THINGS FALL APART, THE CEILING CANNOT HOLD...
Professor Gloom has trouble getting out of bed - well, he would have if I didn't yank the duvet off while simultaneously yelling GOOD Morning! in his ear. This is usually enough; there are harsher methods, involving iced water, cattle prods, etc, but one doesn't want to use them unnecessarily.
The other morning, I had no sooner whipped off the covers than there was a horrendous crashing noise and a large section of our ceiling fell down. I've never seen a man get out of bed faster.
The amazing thing was that once the dust cleared enough for us to start sifting through the rubble and plaster, we discovered - grimy but intact - my phone, as well as a still-functioning radio and hair-dryer, and three bottles of perfume whose combined cost suggests that perfume manufacturing is a good line to be in. All the framed photos were smashed to smithereens and the chest of drawers that took the direct hit looks a bit distressed, but what's really worrying is what's been exposed. I know this is an old house, but wattle and daub?
while Clementina will be found clinging to a branch, looking

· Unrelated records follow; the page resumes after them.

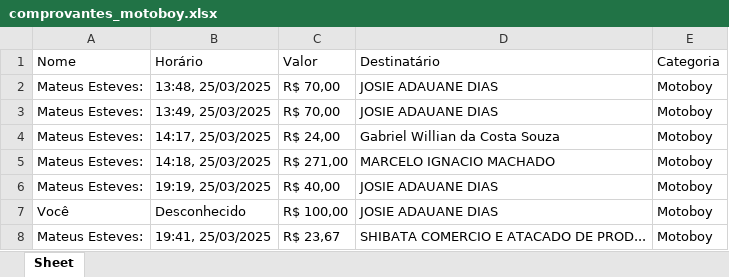
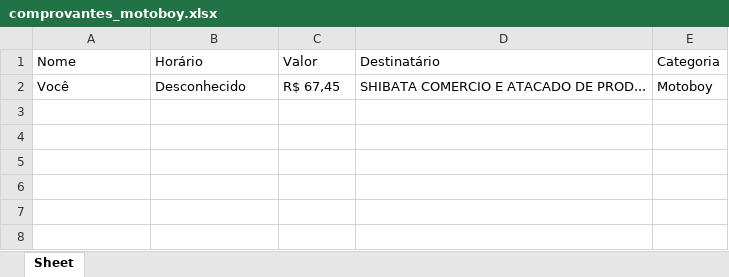
Before and after one commit to GABRIELWCS/Automacao-De-Comprovantes, an Excel workbook: Comprovantes/comprovantes_motoboy.xlsx, sheet Sheet, drawn as a sheet; values as stored, in another font and other column widths than the file's, no borders; removed rows and columns are numbered as before the commit, all else as after; the diff names each change by its address in the sheet, - before the commit and + after, or states it on an @@ line.

```diff
--- a/Comprovantes/comprovantes_motoboy.xlsx (sheet Sheet)
+++ b/Comprovantes/comprovantes_motoboy.xlsx (sheet Sheet)
-row 2: Mateus Esteves: | 13:48, 25/03/2025 | R$ 70,00 | JOSIE ADAUANE DIAS | Motoboy
-row 3: Mateus Esteves: | 13:49, 25/03/2025 | R$ 70,00 | JOSIE ADAUANE DIAS | Motoboy
-row 4: Mateus Esteves: | 14:17, 25/03/2025 | R$ 24,00 | Gabriel Willian da Costa Souza | Motoboy
-row 5: Mateus Esteves: | 14:18, 25/03/2025 | R$ 271,00 | MARCELO IGNACIO MACHADO | Motoboy
-row 6: Mateus Esteves: | 19:19, 25/03/2025 | R$ 40,00 | JOSIE ADAUANE DIAS | Motoboy
-C2 (Valor): R$ 100,00
+C2 (Valor): R$ 67,45
-D2 (Destinatário): JOSIE ADAUANE DIAS
+D2 (Destinatário): SHIBATA COMERCIO E ATACADO DE PROD...
-row 8: Mateus Esteves: | 19:41, 25/03/2025 | R$ 23,67 | SHIBATA COMERCIO E ATACADO DE PROD... | Motoboy
```
Also changed, not shown: Comprovantes/comprovantes_funcionario.xlsx, 3 other files.
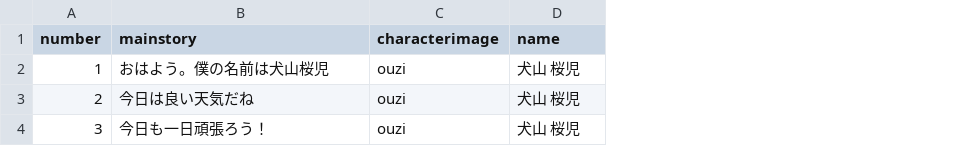
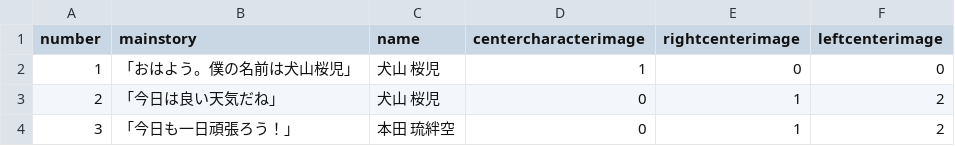
Before and after one commit to medai147/OG-3, a CSV file: OG3/Assets/Scripts/og.csv, drawn as a sheet; removed rows and columns are numbered as before the commit, all else as after; the diff names each change by its address in the sheet, - before the commit and + after, or states it on an @@ line.

```diff
--- a/OG3/Assets/Scripts/og.csv
+++ b/OG3/Assets/Scripts/og.csv
-column C (characterimage), rows 2-4: all ouzi
+column D (centercharacterimage), rows 2-4: 1 | 0 | 0
+column E (rightcenterimage), rows 2-4: 0 | 1 | 1
+column F (leftcenterimage), rows 2-4: 0 | 2 | 2
-B2 (mainstory): おはよう。僕の名前は犬山桜児
+B2 (mainstory): 「おはよう。僕の名前は犬山桜児」
-B3 (mainstory): 今日は良い天気だね
+B3 (mainstory): 「今日は良い天気だね」
-B4 (mainstory): 今日も一日頑張ろう！
+B4 (mainstory): 「今日も一日頑張ろう！」
-C4 (name): 犬山 桜児
+C4 (name): 本田 琉絆空
```
Also changed, not shown: 6 other files.
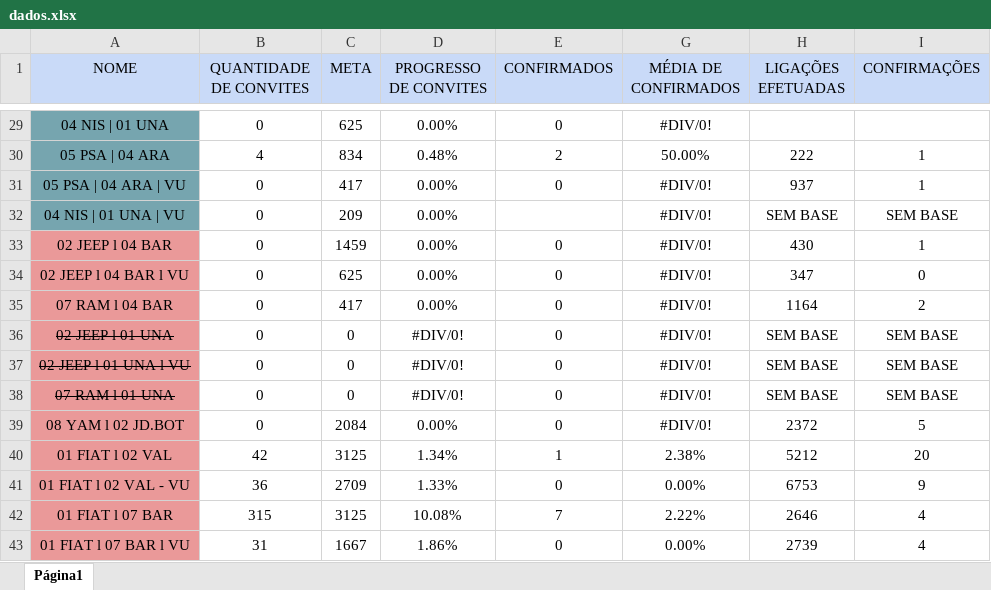
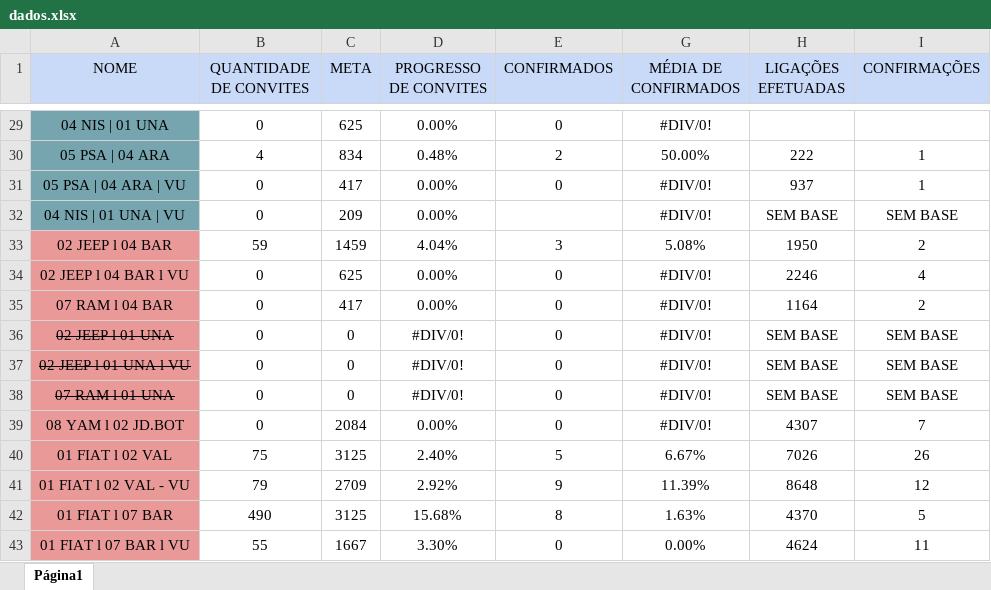
Before and after one commit to hiagoalex/Dashobard, an Excel workbook: data/dados.xlsx, sheet Página1, drawn as a sheet; only a part is shown, gaps mark what is left out; values as stored, in another font and other column widths than the file's, no borders; charts and pictures not drawn; the diff covers the shown part only; the diff names each change by its address in the sheet, - before the commit and + after, or states it on an @@ line.

```diff
--- a/data/dados.xlsx (sheet Página1)
+++ b/data/dados.xlsx (sheet Página1)
-B33 (QUANTIDADE DE CONVITES): 0
+B33 (QUANTIDADE DE CONVITES): 59
-D33 (PROGRESSO DE CONVITES): 0.00%
+D33 (PROGRESSO DE CONVITES): 4.04%
-E33 (CONFIRMADOS): 0
+E33 (CONFIRMADOS): 3
-G33 (MÉDIA DE CONFIRMADOS): #DIV/0!
+G33 (MÉDIA DE CONFIRMADOS): 5.08%
-H33 (LIGAÇÕES EFETUADAS): 430
+H33 (LIGAÇÕES EFETUADAS): 1950
-I33 (CONFIRMAÇÕES): 1
+I33 (CONFIRMAÇÕES): 2
-H34 (LIGAÇÕES EFETUADAS): 347
+H34 (LIGAÇÕES EFETUADAS): 2246
-I34 (CONFIRMAÇÕES): 0
+I34 (CONFIRMAÇÕES): 4
-H39 (LIGAÇÕES EFETUADAS): 2372
+H39 (LIGAÇÕES EFETUADAS): 4307
-I39 (CONFIRMAÇÕES): 5
+I39 (CONFIRMAÇÕES): 7
-B40 (QUANTIDADE DE CONVITES): 42
+B40 (QUANTIDADE DE CONVITES): 75
-D40 (PROGRESSO DE CONVITES): 1.34%
+D40 (PROGRESSO DE CONVITES): 2.40%
-E40 (CONFIRMADOS): 1
+E40 (CONFIRMADOS): 5
-G40 (MÉDIA DE CONFIRMADOS): 2.38%
+G40 (MÉDIA DE CONFIRMADOS): 6.67%
-H40 (LIGAÇÕES EFETUADAS): 5212
+H40 (LIGAÇÕES EFETUADAS): 7026
-I40 (CONFIRMAÇÕES): 20
+I40 (CONFIRMAÇÕES): 26
-B41 (QUANTIDADE DE CONVITES): 36
+B41 (QUANTIDADE DE CONVITES): 79
-D41 (PROGRESSO DE CONVITES): 1.33%
+D41 (PROGRESSO DE CONVITES): 2.92%
-E41 (CONFIRMADOS): 0
+E41 (CONFIRMADOS): 9
-G41 (MÉDIA DE CONFIRMADOS): 0.00%
+G41 (MÉDIA DE CONFIRMADOS): 11.39%
-H41 (LIGAÇÕES EFETUADAS): 6753
+H41 (LIGAÇÕES EFETUADAS): 8648
-I41 (CONFIRMAÇÕES): 9
+I41 (CONFIRMAÇÕES): 12
-B42 (QUANTIDADE DE CONVITES): 315
+B42 (QUANTIDADE DE CONVITES): 490
-D42 (PROGRESSO DE CONVITES): 10.08%
+D42 (PROGRESSO DE CONVITES): 15.68%
-E42 (CONFIRMADOS): 7
+E42 (CONFIRMADOS): 8
-G42 (MÉDIA DE CONFIRMADOS): 2.22%
+G42 (MÉDIA DE CONFIRMADOS): 1.63%
-H42 (LIGAÇÕES EFETUADAS): 2646
+H42 (LIGAÇÕES EFETUADAS): 4370
-I42 (CONFIRMAÇÕES): 4
+I42 (CONFIRMAÇÕES): 5
-B43 (QUANTIDADE DE CONVITES): 31
+B43 (QUANTIDADE DE CONVITES): 55
-D43 (PROGRESSO DE CONVITES): 1.86%
+D43 (PROGRESSO DE CONVITES): 3.30%
-H43 (LIGAÇÕES EFETUADAS): 2739
+H43 (LIGAÇÕES EFETUADAS): 4624
-I43 (CONFIRMAÇÕES): 4
+I43 (CONFIRMAÇÕES): 11
```
Also changed, not shown: 75 edited cells elsewhere in this sheet.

Anyway, this particular mishap reminded me of the incident in J.P.Donleavy's The Ginger Man when the appalling Sebastian Dangerfield's wife goes crashing through the ceiling of the room below while sitting on the lavatory. I remember laughing like a drain. And there was an incident in my childhood when a friend of my brother's was dared to walk the attic beams and crashed through the ceiling to land beside my surprised mother who was having an afternoon nap on her bed.
For true, clutch-your-ribs, uproarious anarchy though, you need to turn to children's books. Roald Dahl, Pippi Longstocking, Kay Thompson's glorious Eloise who lives, and creates havoc, at the Plaza Hotel. But for me, scruffy head and shoulders above them all is William Brown: the best-intentioned, blithest and most lawless child that ever caused mayhem in the adult world.
Richmal Crompton created William between the wars, in the gap between the clouds of horror building on the horizon; William cheered my father up, he cheered my children, he cheered me as a child, and he cheers me now. He even cheers Professor Gloom. So when the roof caves in or the future looks too grim to contemplate - which is seems to do quite a lot these days - you could do worse than spend an hour or two with William Brown.